The 2009 Legislature convenes on Jan. 6, and Gov. Haley Barbour and key lawmakers have said it will be a tight budget year, but they’ve also made early commitments to MAEP.

“We’ve got a very strong commitment from a lot of different people to the fund adequate education formula, but once we do that, I’m not sure what’s going to be left to fund other education proposals,” said Senate Appropriations Chairman Alan Nunnelee, R-Tupelo.

Barbour recently said revenue reductions for the state likely “will go through the rest of this fiscal year and into the next fiscal year.”

Advocates are hoping education proposals with a relatively small price tag will fare well in the upcoming session. Among those are the accountability components of “The Children First Act of 2009,” an initiative that resulted from the legislatively created Task Force on Underperforming Schools.

The panel spent this past year touring numerous school districts, both successful and underperforming, to deliver recommendations to lawmakers on how to improve schools that struggle academically.

State Education Superintendent Hank Bounds said a key factor in failing schools is leadership. Bounds is asking lawmakers to give his agency authority to remove school boards that oversee underperforming schools.

Lawmakers approved legislation last session that allowed school superintendents to be fired if their districts perform poorly two consecutive years. That law is awaiting U.S. Justice Department approval. The federal agency has to clear any laws related to elections, and in Mississippi some superintendents are elected.

“I think it’s going to help us move off the bottom in so many categories,” Bounds said of the task force’s proposals. “Schools exist to serve boys and girls, period.”

Sam Bounds, president of the Mississippi Association of School Superintendents, said MAEP funding is the group’s priority, but he also supports the accountability component.

“I believe anytime that a team of leaders are not working directly together it affects the whole outcome.
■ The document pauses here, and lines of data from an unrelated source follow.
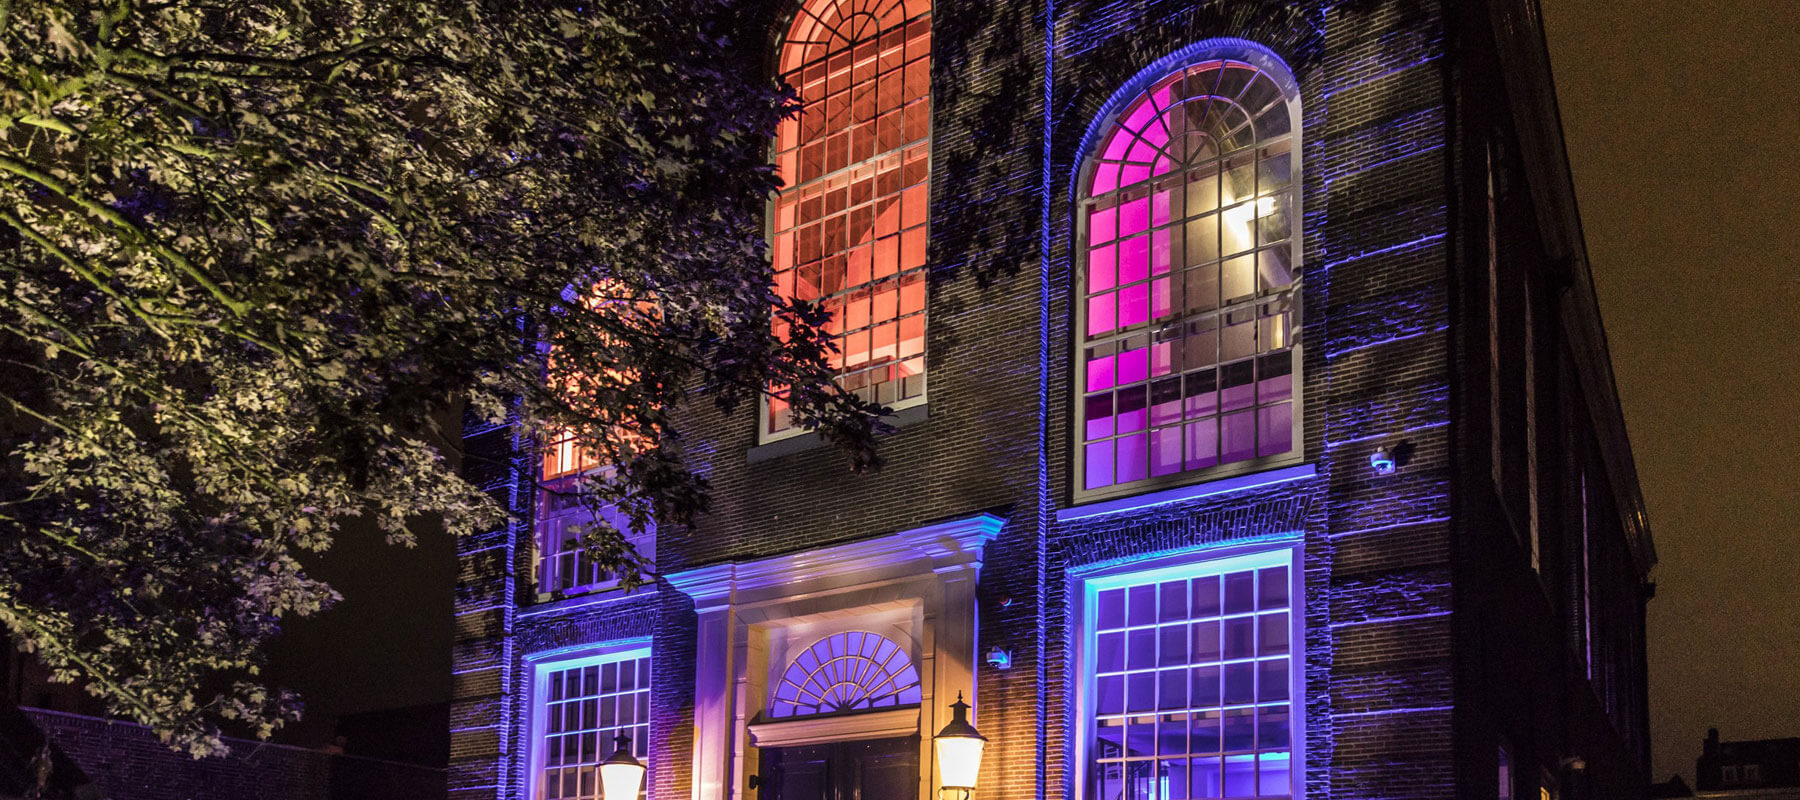
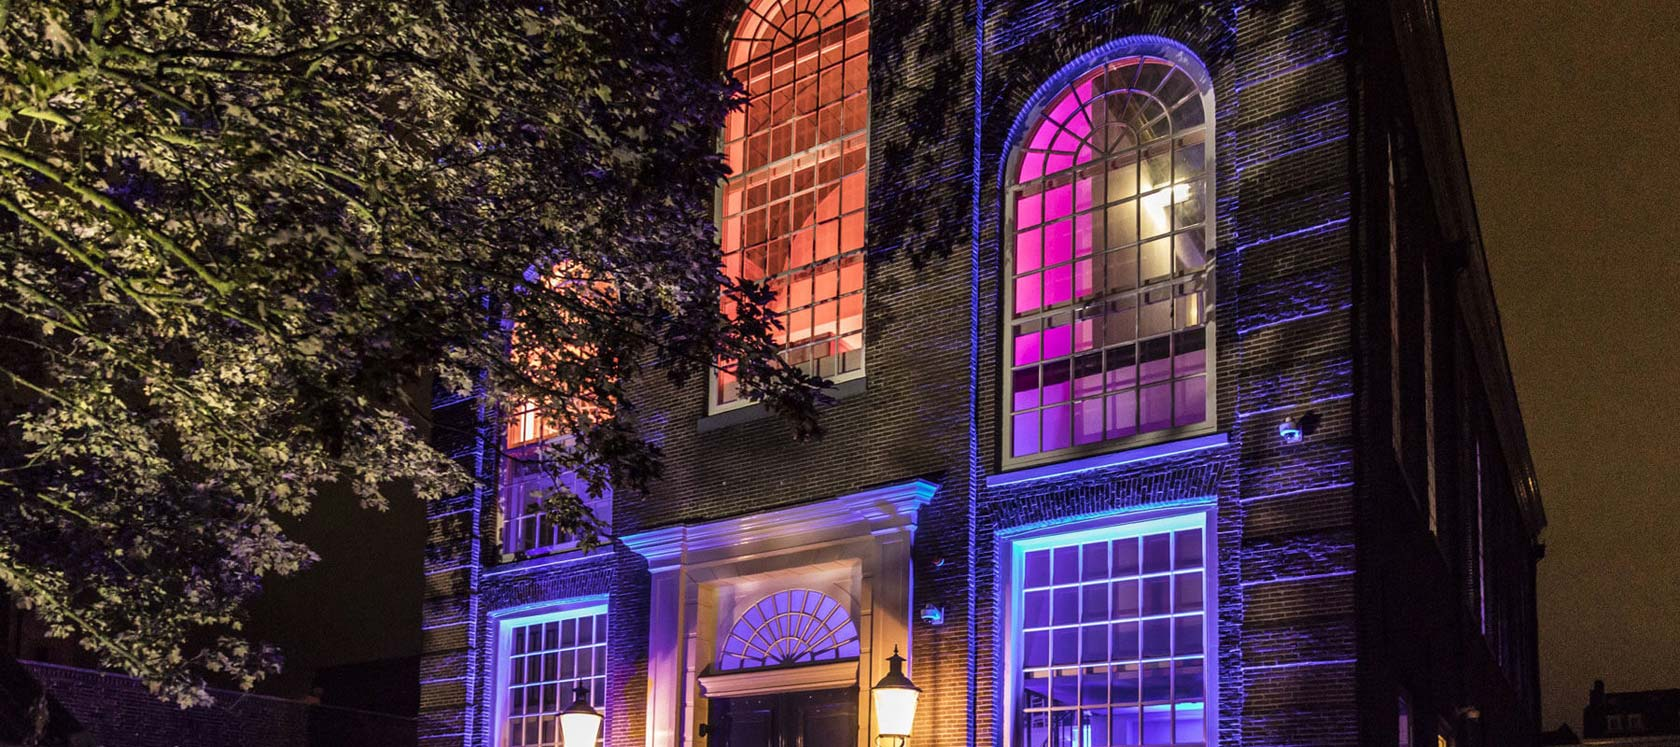
Images optimization (#13)
* small fixes

* optimize images

diff --git a/src/templates/index.html b/src/templates/index.html
@@ -36,7 +36,7 @@ info: [{
 team: {
   title: 'First speakers',
   items: [{
-      img: 'kyle.png?v2',
+      img: 'kyle-simpson.jpg',
       name: 'Kyle Simpson',
       company: 'DevGo, USA',
       info: "Founder, Teacher, Mentor, JavaScript Theologian, Open-First Developer. Author of \"You do not know JS\" books series.",
@@ -58,7 +58,7 @@ team: {
       color: '#ae4f01'
     },
     {
-      img: 'henry-zhu.png?v2',
+      img: 'henry-zhu.jpg',
       name: 'HENRY ZHU',
       company: 'Babel, USA',
       info: "Maintainer of <a href='https://babeljs.io'>Babel</a>. On a journey to live out the parallels of digital communities and faith in open source.",
@@ -80,7 +80,7 @@ team: {
       color: '#ae4f01'
     },
     {
-      img: 'tobias-koppers.png?v2',
+      img: 'tobias-koppers.jpg',
       name: 'TOBIAS KOPPERS',
       company: 'Webpack, Germany',
       info: 'Author of Webpack',
@@ -102,7 +102,7 @@ team: {
       color: '#ae4f01'
     },
     {
-      img: 'andre-staltz.png?v2',
+      img: 'andre-staltz.jpg',
       name: 'ANDRE STALTZ',
       company: 'Open source freelancer, Finland',
       info: 'Author of Cycle.js, RXJS core contributor, xstream, Callbags, Manyverse.',
@@ -126,7 +126,7 @@ team: {
       color: '#ffffff'
     },
     {
-      img: 'minko-gechev.png?v2',
+      img: 'minko-gechev.jpg',
       name: 'MINKO GECHEV',
       company: 'Google, USA',
       info: 'Angular core team at Google. Working for more reliable and faster software.',
@@ -149,7 +149,7 @@ team: {
       decor: true
     },
     {
-      img: 'nadieh-bremer.png?v2',
+      img: 'nadieh-bremer.jpg',
       name: 'NADIEH BREMER',
       company: 'Freelance, Netherlands',
       info: 'Passionate about Data Visualization. Graduated Astronomer. Love D3 | R',
@@ -167,7 +167,7 @@ team: {
       tag: 'Datavis',
       color: '#fff'
     }, {
-      img: 'michel-weststrate.png?v2',
+      img: 'michel-weststrate.jpg',
       name: 'MICHEL WESTSTRATE',
       company: 'Consultant, The Netherlands',
       info: 'Full-stack lead developer, TypeScript expert and an author of <a href="https://github.com/mobxjs/mobx">MobX</a>.',
@@ -190,7 +190,7 @@ team: {
       tag: 'React',
       color: '#030303'
     }, {
-      img: 'david-rousset.png?v2',
+      img: 'david-rousset.jpg',
       name: 'DAVID ROUSSET',
       company: 'Microsoft, Paris',
       info: 'SDE & Evangelist at Microsoft. Author of BabylonJS & VorlonJS. Composing music in a free time http://soundcloud.com/david-rousset',
@@ -214,7 +214,7 @@ team: {
       color: '#ffffff',
 
     }, {
-      img: 'mat-groves.png?v2',
+      img: 'mat-groves.jpg',
       name: 'MAT GROVES',
       company: 'Goodboy Digital, UK',
       info: 'Creative coder, all about Javascript, WebGL and optimisation. Creator of PixiJS.',
@@ -236,7 +236,7 @@ team: {
       color: '#00410a',
       decor: true
     }, {
-      img: 'gleb-bahmutov.png?v2',
+      img: 'gleb-bahmutov.jpg',
       name: 'GLEB BAHMUTOV',
       company: 'Cypress.io, USA',
       info: 'VP of engineering at <a href="http://cypress.io/">Cypress.io</a>, JavaScript ninja, image processing expert, software quality fanatic.',
@@ -258,7 +258,7 @@ team: {
       color: '#400042',
     },
     {
-      img: 'anna.png?v2',
+      img: 'anna-backs.jpg',
       name: 'Anna Backs',
       company: 'Codecentric AG, Germany',
       info: "Anna Backs is a software developer and IT-consultant. She is part of small team building an interactive 3D-control panel for managing the IoT devices in her company's office building. In her free time she walks her dog and drinks coffee.",
@@ -276,7 +276,7 @@ team: {
       color: '#fff',
     },
     {
-      img: 'krzysztof-kotowicz.png?v2',
+      img: 'krzysztof-kotowicz.jpg',
       name: 'KRZYSZTOF KOTOWICZ',
       company: 'Google, Switzerland',
       info: "Web security researcher specialising in discovery and exploitation of client-side vulnerabilities, and a software engineer in the Information Security Engineering team at Google.",
@@ -298,7 +298,7 @@ team: {
       color: '#ffffff',
     },
     {
-      img: 'christian-bromann.png?v2',
+      img: 'christian-bromann.jpg',
       name: 'CHRISTIAN BROMANN',
       company: 'SauceLabs, Germany',
       info: "Head of the <a href='https://webdriver.io/'>Webdriver.io</a> project. Testing all the things SauceLabs. Open source & open standards advocate",
@@ -316,7 +316,7 @@ team: {
       color: '#400042',
     },
     {
-      img: 'christina.png?v2',
+      img: 'christina-zenzens.jpg',
       name: 'Christina Zenzens',
       company: 'Codecentric AG, Germany',
       info: "Christina Zenzes is a consultant and software dev. She is part of a team that is developing an interactive control panel for managing all IoT devices in her company's office building. She likes to grow plants on her balcony, pet cats, cook, and eat.",
@@ -329,7 +329,7 @@ team: {
       color: '#fff',
     },
     {
-      img: 'jarrod.png?v2',
+      img: 'jarrod-overson.jpg',
       name: 'Jarrod Overson',
       company: 'Shape Security, USA',
       info: "Jarrod is a Director of Engineering at Shape Security. Frequent speaker on modern web threats and cybercrime and has been quoted by Forbes, the Wall Street Journal, CNET among others. Co-author of O’Reilly’s Developing Web Components, creator of Plato, a static analysis tool for web applications.",
@@ -347,7 +347,7 @@ team: {
       color: '#fff',
     },
     {
-      img: 'waleed.png?v2',
+      img: 'waleed-ashraf.jpg',
       name: 'Waleed Ashraf',
       company: 'Codecentric AG, Germany',
       info: "Member @Node.js Foundation & Node.js contributor",
@@ -365,7 +365,7 @@ team: {
       color: '#fff',
     },
     {
-      img: 'paulo.png?v2',
+      img: 'paulo-lopes.jpg',
       name: 'Paulo Lopes',
       company: 'RedHat, Netherlands',
       info: "10+ years of software development experience writing, rewriting, banging head against the wall, editing and re-editing high-performance web application",
@@ -383,7 +383,7 @@ team: {
       color: '#fff',
     },
     {
-      img: 'bruno.jpg',
+      img: 'bruno-lavit.jpg',
       name: 'Bruno Lavit',
       company: 'Alwaysdata, France',
       info: "Tech Evangelist at alwaysdata. He tries to inform about present and future of digital issues. His favorite book always remains «Alice in Wonderland».",
@@ -405,7 +405,7 @@ team: {
 teamHorizontal: {
   title: 'Your hosts',
   items: [{
-    img: 'tobias-koppers.png',
+    img: 'tobias-koppers.jpg',
     name: 'METTIN PARZINSKI',
     company: 'Goodboy Digital, UK',
     info: 'Creative coder, all about Javascript, WebGL and optimisation. Creator of PixiJS.',
@@ -419,7 +419,7 @@ teamHorizontal: {
       icon: 'gh'
     }, ],
   }, {
-    img: 'gleb-bahmutov.png',
+    img: 'gleb-bahmutov.jpg',
     name: 'CAROLYN STRANSKY',
     company: 'Framer X, The Netherlands',
     info: 'SDE & Evangelist at Microsoft. Author of BabylonJS & VorlonJS. Composing music in a free time http://soundcloud.com/david-rousset.',

diff --git a/src/templates/workshops.html b/src/templates/workshops.html
@@ -110,7 +110,7 @@ team: {
   title: 'Trainers',
   items: [
     {
-      img: 'kyle.png?v2',
+      img: 'kyle-simpson.jpg',
       name: 'Kyle Simpson',
       company: 'DevGo, USA',
       info: "Founder, Teacher, Mentor, JavaScript Theologian, Open-First Developer. Author of \"You do not know JS\" books series.",
@@ -130,9 +130,8 @@ team: {
       tagBG: '#fff40d',
       tag: 'Language',
       color: '#ae4f01'
-    },
-    {
-      img: 'alex.png',
+    },{
+      img: 'alex-lobera.jpg',
       name: 'Alex Lobera',
       company: 'LeanJS, UK',
       info: 'Experienced Full-stack Developer passionate about JavaScript, React and GraphQL. 15 years of experience in the software industry, including successful startups like Stella&Dot. Instructor & speaker. Organizer of the JavaScript London Meetup and other popular meetups in the EU. Alex started developing with React in April 2015 and taught his first React workshop in May 2016. Alex holds a computer science degree and he is also a certified Spanish teacher.',
@@ -154,7 +153,7 @@ team: {
       tag: 'Language',
       color: '#ae4f01'
     },{
-      img: 'anthony.png',
+      img: 'anthony-antoine.jpg',
       name: 'Anthony Antoine',
       company: 'Hackages, Belgium',
       info: "Anthony is an Open Source engineer at Hackages. He's always enjoyed using Javascript and started playing with frameworks back when Backbone and Ember were part of the Big Three. Nowadays he really likes using Vue and React for projects big and small, while still keeping an eye out for game changing new technologies. He also likes to investigate paradigms diverging from the traditional procedural / object-oriented programming.",
@@ -168,7 +167,7 @@ team: {
       tag: 'Language',
       color: '#ae4f01'
     },{
-      img: 'victor.png',
+      img: 'victor-bury.jpg',
       name: 'Victor Bury',
       company: 'Hackages, Belgium',
       info: 'Victor is an Open Source Engineer at Hackages. He is passionate about all things around JavaScript, especially Vue.js, in which he has immersed himself in the past few months. He does that when he is not working on an Angular project with the rest of the team, participating in HackJams, HackCamps and conferences or learning another latest new technology that just came out.',
@@ -186,7 +185,7 @@ team: {
       tag: 'Language',
       color: '#ae4f01'
     },{
-      img: 'maurice.png',
+      img: 'maurice-de-beijer.jpg',
       name: 'Maurice de Beijer',
       company: 'Freelance, Netherlands',
       info: 'Maurice de Beijer is an independent software consultant and trainer. He specializes in JavaScript, React, Angular 2+ and ASP.NET MVC. His work includes a large, global, safety application for the oil and gas industry. Maurice is also active in the open source community. He teaches ECMAScript, TypeScript, React, Angular 4 and ASP.NET MVC courses. Since 2005, he has received Microsoft’s Yearly Most Valuable Professional Award.',
@@ -221,7 +220,7 @@ team: {
 
 <main class="main">
   {{mixins.hero({
-    img: 'img/workshops.png',
+    img: 'img/workshops.jpg',
     title: 'Learn from the best cherry-picked trainers'
   })}}
   <!--<div class="bg-red">

diff --git a/src/templates/extended.html b/src/templates/extended.html
@@ -53,13 +53,13 @@ innerPage: true
     </div>
   </section>
   {{mixins.infoSection({
-  bg: 'img/js-party.png',
+  bg: 'img/js-party.jpg',
   title: "JS party",
   descr: "<p>After the main conference program is over we have a 2 hours break. Use it wisely to recharge or have a meal at food trucks area or one of the restaurants nearby to get prepared for the React Party. This year organized in collaboration with some of Amsterdam Dance Event crew and other cultural foundations.</p>
   <p>We are not going to unveil much in advance but just a small bit - the party will run in two completely different tracks and the fact React Amsterdam 2018 is Friday 13th provides us more opportunities to have fun.</p>
   <p>After-party starts at 19:00, same location as the conference.</p>",
   descrMod: 'info-section__descr_xl',
-  img: 'img/js-party-img.png'
+  img: 'img/js-party-img.jpg'
   })}}
   <section class="cards cards_lg">
     <div class="wrapper">

diff --git a/src/sass/partials/_hero.sass b/src/sass/partials/_hero.sass
@@ -151,6 +151,10 @@
 		min-height: auto
 		padding: 110px 0 100px
 		background-position: center
+		background-size: cover
+
+		&:after
+			display: none
 		+tablet
 			padding: 94px 20px
 		+md

diff --git a/src/templates/js-jobs.html b/src/templates/js-jobs.html
@@ -34,7 +34,7 @@ cards: [
 
 <main class="main">
   {{mixins.hero({
-  img: 'img/jobs.png',
+  img: 'img/jobs.jpg',
   title: 'Top JS Jobs'
   })}}
   <div class="bg-red">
We think the bill that has the same accountability for school boards and superintendents will absolutely increase the productivity,” said Bounds, who’s not related to Hank Bounds.

The task force’s other recommendations included:

— Reporting information on student achievement and finances on a district’s Web site or in a local newspaper.

— Spending more money on teacher recruitment.

— State auditing of districts every four years.

— Creating a Mississippi Recovery School District to oversee all troubled districts that have been taken over by the state.

“We’re very pleased that the state Board of Education wants the authority to go in and help schools before they to these really desperate levels,” Loome said. “It’s going to cost a little money for the department to have the resources to go in and help other schools. It doesn’t cost any money to hold schools boards accountable for the level of education they give children.”